P: n/a
Lee wrote:
I'd like to implement a generic class that takes as its Type-parameter
a numeric type (e.g. (U)Int16/32/64, float, double, decimal, etc.).

The problem is that, having validated the Type-parameter, I cannot do
any arithmetic operations (+, -, *, /) on variables of that type.

I tried creating wrapper-classes for the numeric types I will support
and tried to derive them from a custom interface that specified the
above 4 operators -- but interfaces are not allowed to specify
operators.
I'm fairly sure this problem has arisen before and I'm hoping someone
can point me to a viable solution.
You need to use an abstract base class or (preferably) an interface that
defines the operations you want as methods. You can't do it just with
operators.

The general pattern is the same as with IComparer<Tand
IEqualityComparer<T- these provide equivalents of '<' and '=='
respectively, in the form of Compare and Equals, respectively.

You then pass an implementation of your IArithmetic<Tto your generic
class's constructor, or methods that require such operations. If you do
it right, you can even avoid virtual / interface method calls:

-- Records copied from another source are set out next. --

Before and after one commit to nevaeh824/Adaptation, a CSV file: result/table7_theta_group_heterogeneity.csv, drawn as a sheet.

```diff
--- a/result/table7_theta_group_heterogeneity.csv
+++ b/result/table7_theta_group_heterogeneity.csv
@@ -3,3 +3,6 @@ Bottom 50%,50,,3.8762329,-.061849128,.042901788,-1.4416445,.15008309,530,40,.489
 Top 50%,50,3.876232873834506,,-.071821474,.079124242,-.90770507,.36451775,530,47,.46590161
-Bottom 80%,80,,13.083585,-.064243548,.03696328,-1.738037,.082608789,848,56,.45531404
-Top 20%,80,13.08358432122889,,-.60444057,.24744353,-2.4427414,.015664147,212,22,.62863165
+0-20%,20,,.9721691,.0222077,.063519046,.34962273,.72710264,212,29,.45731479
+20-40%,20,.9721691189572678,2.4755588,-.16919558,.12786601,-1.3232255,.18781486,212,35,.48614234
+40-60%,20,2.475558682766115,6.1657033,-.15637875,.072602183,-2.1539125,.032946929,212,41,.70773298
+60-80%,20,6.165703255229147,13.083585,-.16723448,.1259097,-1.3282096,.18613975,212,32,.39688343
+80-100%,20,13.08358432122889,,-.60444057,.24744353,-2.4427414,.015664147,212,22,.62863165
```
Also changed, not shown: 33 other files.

---8<---
using System;

interface IArithmetic<T>
{
T Add(T l, T r);
}

struct Int32Arithmetic: IArithmetic<int>
{
public int Add(int l, int r) { return l + r; }
}

class App
{
static T Sum<T,TOps>(T[] array, TOps ops)
where TOps: IArithmetic<T>
{
T result = default(T);
foreach (T item in array)
result = ops.Add(result, item);
return result;
}

static void Main()
{
int[] values = { 10, 20, 30 };
Console.WriteLine(
Sum<int,Int32Arithmetic>(values,
new Int32Arithmetic()));
}
}
--->8---

The calls to ops.Add above are resolved statically due to (1) TOps being
constrained to an interface, (2) the implementation type specified
directly, and (3) the concrete implementation of the interface being on
a sealed type, such as a struct.

Obviously, if you're doing lots of this, you'll want to specify TOps &
ops in a descendant class & constructor, to avoid verbosity.

With appropriate reflection tricks, an equivalent to Comparer<T>.Default
(that might be called Arithmetic<T>.Default, for example) can be
created.

-- Barry

--
http://barrkel.blogspot.com/
Jul 4 '08 #2

P: n/a
On Jul 4, 5:15*am, Lee <lsil...@information-concepts.comwrote:
I'd like to implement a generic class that takes as its Type-parameter
a numeric type (e.g. (U)Int16/32/64, float, double, decimal, etc.).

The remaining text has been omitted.